Being pregnant (especially for the first time) can keep your emotions on a nine-month roller coaster ride. You’re happy, excited, ready to burst from joy...and also incredibly anxious. Mix in a little bit of career stress, and figuring out how to manage anxiety during pregnancy at work can seem impossible.
Anxiety during pregnancy is common, with recent studies showing up to 20 percent of pregnant women will experience a mood or anxiety disorder. Learn how to recognize and manage the symptoms of pregnancy anxiety so you can focus on your career, relationships, and soon-to-be bundle of joy.
Symptoms of pregnancy anxiety
Symptoms of pregnancy anxiety vary for everyone (both in range and severity). If you suspect you’re suffering from bouts of anxiety, here’s what to look for:
A sense of anxiousness you can’t control
An excessive sense of worry, especially about your and/or your baby’s health

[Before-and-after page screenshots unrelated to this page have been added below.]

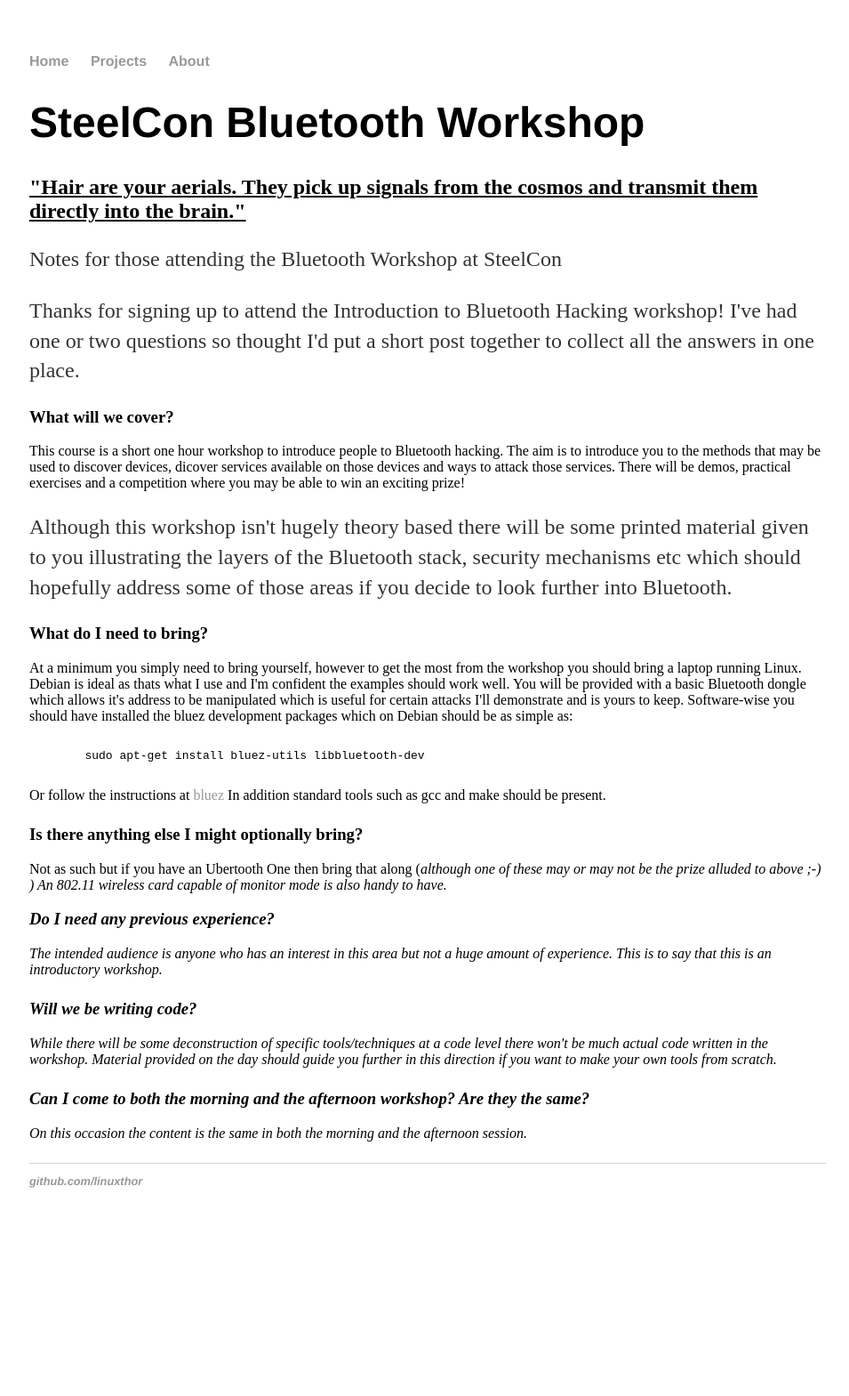
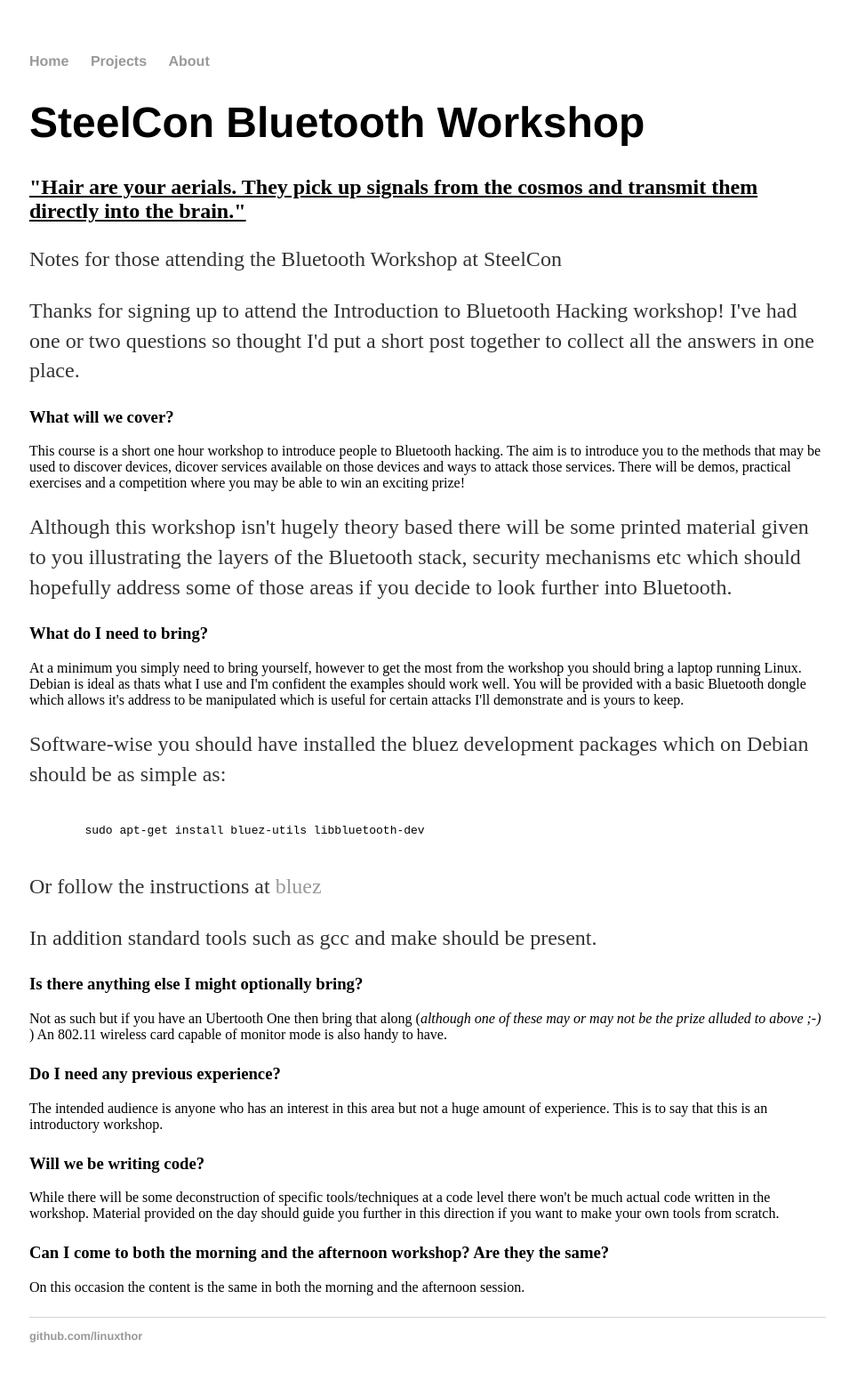
Before and after one commit to linuxthor/linuxthor.github.io, a Jekyll site: the page built from projects/steelcon-bluetooth-workshop/index.html, in a window 1280 px wide. Shown: the whole page at 89% size, without its empty margins (159-1114 px from the left). Built offline with Jekyll 4.4.1, drawn with Linux system fonts in a browser that asks for light colours; before the commit the page ends 1395 px from its top, so only the background shows below that.

Commit message:
Update index.html

```diff
--- a/projects/steelcon-bluetooth-workshop/index.html
+++ b/projects/steelcon-bluetooth-workshop/index.html
@@ -21,31 +21,27 @@
 
         <h3><b>What do I need to bring?</b></h3>
         At a minimum you simply need to bring yourself, however to get the most from the workshop you should bring a laptop running
-        Linux. Debian is ideal as thats what I use and I'm confident the examples should work well. You will be provided with a basic Bluetooth         dongle which allows it's address to be manipulated which is useful for certain attacks I'll demonstrate and is yours to keep.
-
-        Software-wise you should have installed the bluez development packages which on Debian should be as simple as:
+        Linux. Debian is ideal as thats what I use and I'm confident the examples should work well. You will be provided with a basic Bluetooth
+        dongle which allows it's address to be manipulated which is useful for certain attacks I'll demonstrate and is yours to keep.<p>
+        Software-wise you should have installed the bluez development packages which on Debian should be as simple as:<p>
         <pre><code>
         sudo apt-get install bluez-utils libbluetooth-dev
-        </code></pre>
-        Or follow the instructions at <a href=http://www.bluez.org/download/>bluez</a>
-
-        In addition standard tools such as gcc and make should be present.
-        <p>
+        </code></pre><p>
+        Or follow the instructions at <a href=http://www.bluez.org/download/>bluez</a><p>
+        In addition standard tools such as gcc and make should be present.<p>
 
         <h3><b>Is there anything else I might optionally bring?</b></h3>
-        Not as such but if you have an Ubertooth One then bring that along (<i>although one of these may or may not be the prize alluded to above        ;-) <i>) An 802.11 wireless card capable of monitor mode is also handy to have.
+        Not as such but if you have an Ubertooth One then bring that along (<i>although one of these may or may not be the prize alluded to above
+               ;-) </i>) An 802.11 wireless card capable of monitor mode is also handy to have.<p>
 
         <h3><b>Do I need any previous experience?</b></h3>
         The intended audience is anyone who has an interest in this area but not a huge amount of experience. This is to say that this is an introductory
-        workshop.
-        <p>
+        workshop.<p>
 
         <h3><b>Will we be writing code?</b></h3>
         While there will be some deconstruction of specific tools/techniques at a code level there won't be much actual code written in the workshop. Material
-        provided on the day should guide you further in this direction if you want to make your own tools from scratch.
-        <p>
+        provided on the day should guide you further in this direction if you want to make your own tools from scratch.<p>
 
        <h3><b>Can I come to both the morning and the afternoon workshop? Are they the same?</b></h3>
-       On this occasion the content is the same in both the morning and the afternoon session.
-       <p><p>
+       On this occasion the content is the same in both the morning and the afternoon session.<p><p>
 </div>
```
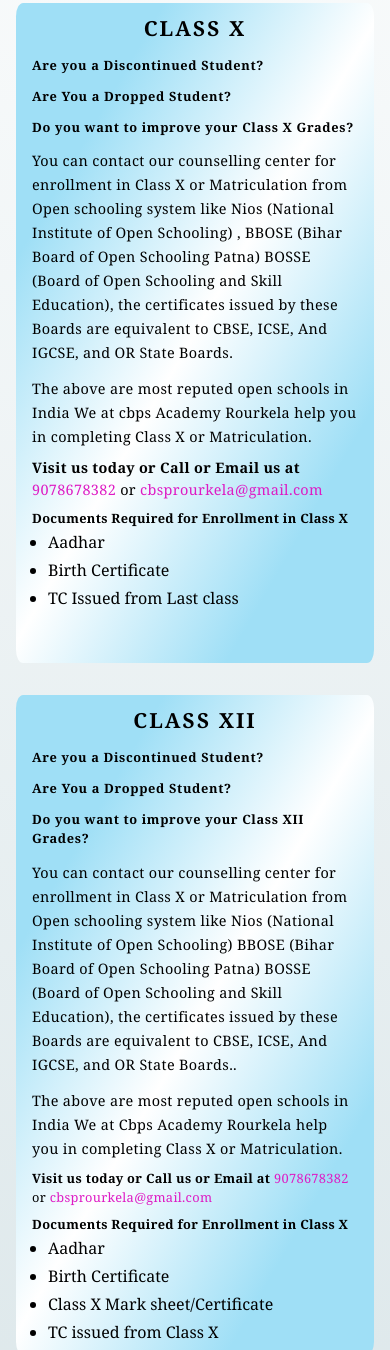
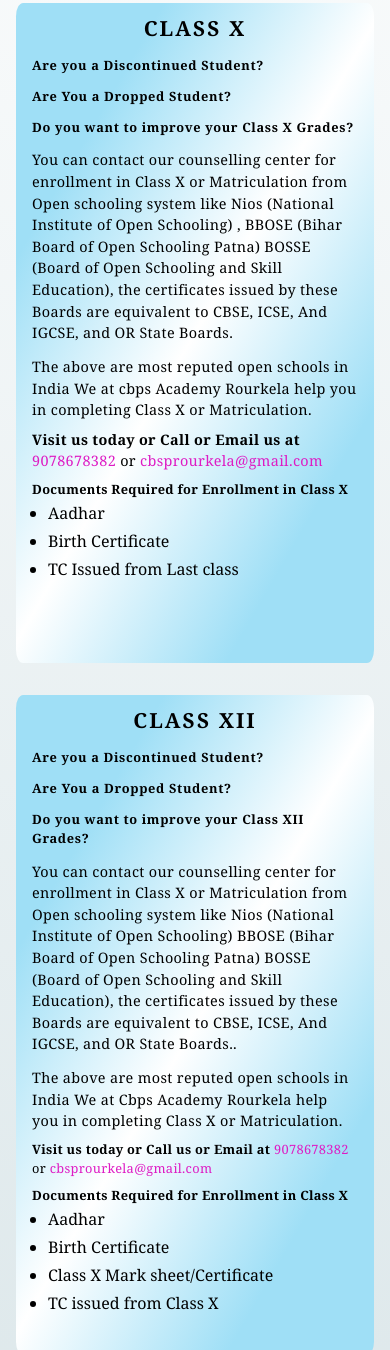
Before and after one commit to PRADEEPSAHU92546/CityClean-waste-management-, a website: page index.html in a window 390 px wide. Shown: the part 3946-5296 px from the top of the page. Drawn offline with nearby package versions, Linux system fonts and the light colour scheme.

Commit message:
changes 6

```diff
--- a/index.html
+++ b/index.html
@@ -336,8 +336,8 @@
             </h2>
             <h2 class="font-bold pt-3 tracking-wider  md:text-[100%] text-[80%]">Are You a Dropped Student?</h2>
             <h2 class="font-bold pt-3 tracking-wider  md:text-[100%] text-[80%]">Do you want to improve your Class X Grades?</h2>
-            <p class="md:text-[100%] text-[90%] font-extralight md:pt-6 pt-3 tracking-wide leading-6">You can contact our counselling center for enrollment in Class X or Matriculation from Open schooling system like Nios (National Institute of Open Schooling) , BBOSE (Bihar Board of Open Schooling Patna) BOSSE (Board of Open Schooling and Skill Education), the certificates issued by these Boards are equivalent to CBSE, ICSE, And IGCSE, and OR State Boards.</p>
-            <p class="md:text-[100%] text-[90%] font-extralight md:pt-6 pt-3 tracking-wide leading-6 ">The above are most reputed open schools in India We at cbps Academy Rourkela help you in completing Class X or Matriculation.
+            <p class="md:text-[100%] text-[90%] font-extralight md:pt-6 pt-3 tracking-wide md:leading-6 ">You can contact our counselling center for enrollment in Class X or Matriculation from Open schooling system like Nios (National Institute of Open Schooling) , BBOSE (Bihar Board of Open Schooling Patna) BOSSE (Board of Open Schooling and Skill Education), the certificates issued by these Boards are equivalent to CBSE, ICSE, And IGCSE, and OR State Boards.</p>
+            <p class="md:text-[100%] text-[90%] font-extralight md:pt-6 pt-3 tracking-wide md:leading-6 ">The above are most reputed open schools in India We at cbps Academy Rourkela help you in completing Class X or Matriculation.
             </p>
             <h2 class="pt-2 tracking-wide  md:text-[100%] text-[90%]"><span class="font-bold">Visit us today or Call or Email us at</span> <span class="text-[#de1bc4]"> 9078678382</span> or <span class="text-[#de1bc4]">cbsprourkela@gmail.com</span></h2>
             <h2 class="font-bold pt-2 tracking-wide  md:text-[100%] text-[80%]">Documents Required for Enrollment in Class X</h2>
@@ -353,8 +353,8 @@
             </h2>
             <h2 class="font-bold pt-3 tracking-wider  md:text-[100%] text-[80%]">Are You a Dropped Student?</h2>
             <h2 class="font-bold pt-3 tracking-wider  md:text-[100%] text-[80%]">Do you want to improve your Class XII Grades?</h2>
-            <p class="md:text-[100%] text-[90%] font-extralight md:pt-6 pt-3 tracking-wide leading-6">You can contact our counselling center for enrollment in Class X or Matriculation from Open schooling system like Nios (National Institute of Open Schooling) BBOSE (Bihar Board of Open Schooling Patna) BOSSE (Board of Open Schooling and Skill Education), the certificates issued by these Boards are equivalent to CBSE, ICSE, And IGCSE, and OR State Boards..</p>
-            <p class="md:text-[100%] text-[90%] font-extralight md:pt-6 pt-3 tracking-wide leading-6 ">The above are most reputed open schools in India We at Cbps Academy Rourkela help you in completing Class X or Matriculation.
+            <p class="md:text-[100%] text-[90%] font-extralight md:pt-6 pt-3 tracking-wide md:leading-6">You can contact our counselling center for enrollment in Class X or Matriculation from Open schooling system like Nios (National Institute of Open Schooling) BBOSE (Bihar Board of Open Schooling Patna) BOSSE (Board of Open Schooling and Skill Education), the certificates issued by these Boards are equivalent to CBSE, ICSE, And IGCSE, and OR State Boards..</p>
+            <p class="md:text-[100%] text-[90%] font-extralight md:pt-6 pt-3 tracking-wide md:leading-6 ">The above are most reputed open schools in India We at Cbps Academy Rourkela help you in completing Class X or Matriculation.
             </p>
             <h2 class="pt-2 tracking-wide  md:text-[100%] text-[80%]"><span class="font-bold">Visit us today or Call us or Email at</span> <span class="text-[#de1bc4]"> 9078678382</span> or <span class="text-[#de1bc4]">cbsprourkela@gmail.com</span></h2>
             <h2 class="font-bold pt-2 tracking-wide  md:text-[100%] text-[80%]">Documents Required for Enrollment in Class X</h2>
```
Also changed, not shown: style.css.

A consistent or recurring feeling of being irritable or agitated
Poor sleeping patterns or the inability to sleep along with not feeling refreshed after rest
Panic attacks, which could include symptoms such as a racing heart, feeling dizzy, chest pains, excessive sweating, difficulty breathing, and an overall sense of impending doom
Every pregnant woman’s anxiety symptoms are unique. Speaking with your health professional is the best way to confirm any suspicions surrounding anxiety or panic attacks.
Facing an anxiety diagnosis
While there are risk factors that can make an anxiety diagnosis during pregnancy more likely, including a family history of anxiety, a personal history of anxiety or mental health conditions, and prior trauma (especially during a previous pregnancy), pregnancy-related anxiety can pop up anytime during a woman’s 40 weeks of gestation.
For some women, pregnancy anxiety is part of their unique package of pregnancy-related symptoms, just like a sore back and swollen ankles. Dealing with any sort of pregnancy symptom at work can add more to your overflowing plate (not ideal when it comes to anxiety).
That’s not to say your excessive worrying is destined to stick around forever. But it is important to note that while many health professionals acknowledge the “baby blues” as temporary negative emotions, postpartum depression and anxiety take a little more effort to manage.
Luckily, there are plenty of tips for managing anxiety during pregnancy that can be applied to both personally and professionally.
Tips for managing pregnancy anxiety
Anxiety during pregnancy is tough no matter what. But adding in the day-to-day stresses of team meetings, project collaborations, and tight deadlines can make anxiety levels soar. Here are some of our best tips for managing anxiety during pregnancy while working.
Talk about it
You don’t have to face your anxiety alone. Tell your partner, family, friends, and coworkers if you feel comfortable doing so. Don’t underestimate the power of therapy for anxiety either. While only a third of anxiety sufferers seek professional help via a therapist or psychologist, anxiety is considered highly treatable.
Tell your boss
It’s also important to inform your boss of your anxiety diagnosis and how it’s affecting your work performance. Let them know what type of support you’re receiving and how they can help. You may be surprised at just how willing they are to alleviate some of your pain points (and don’t worry—as long as your boss is aware of your anxiety disorder, you can’t be fired because of it).
Release the tension
Find time before, during, or after work to decompress and release anxiety-related tension. Try meditation, deep breathing exercises, or a walk during lunch. After work, schedule a prenatal massage or a pregnancy yoga class. Give yourself enough time in the morning to get ready (including eating a proper breakfast) and to mentally prepare for the day. Setting aside a few minutes a day to focus on your own well-being might not erase your anxiety symptoms entirely but can make them easier to manage.
Not every pregnant woman has the option to reduce their working hours, and not every pregnant woman wants to. But if there’s an area in your life where you can lessen your load of the responsibility, be it at work or at home, you may want to consider a change.
Very few health care providers will suggest medication as the first option for treating an anxiety disorder if you’re pregnant. Exploring self-help methods is often considered a safer treatment option. But if your pregnancy-related anxiety has made it truly difficult to get through each day, medication may be the best option. However, make sure your health care provider goes over any associated risks or concerns, and don’t be afraid to seek a second opinion for reassurance.
Pregnancy is an amazing experience, but it’s not always easy. And if anxiety during pregnancy is making it difficult to work or maintain a positive perspective, please know that you’re not alone.
The sooner you reach out for help, the sooner you can start treating your anxiety and embrace all the joy your bump can bring.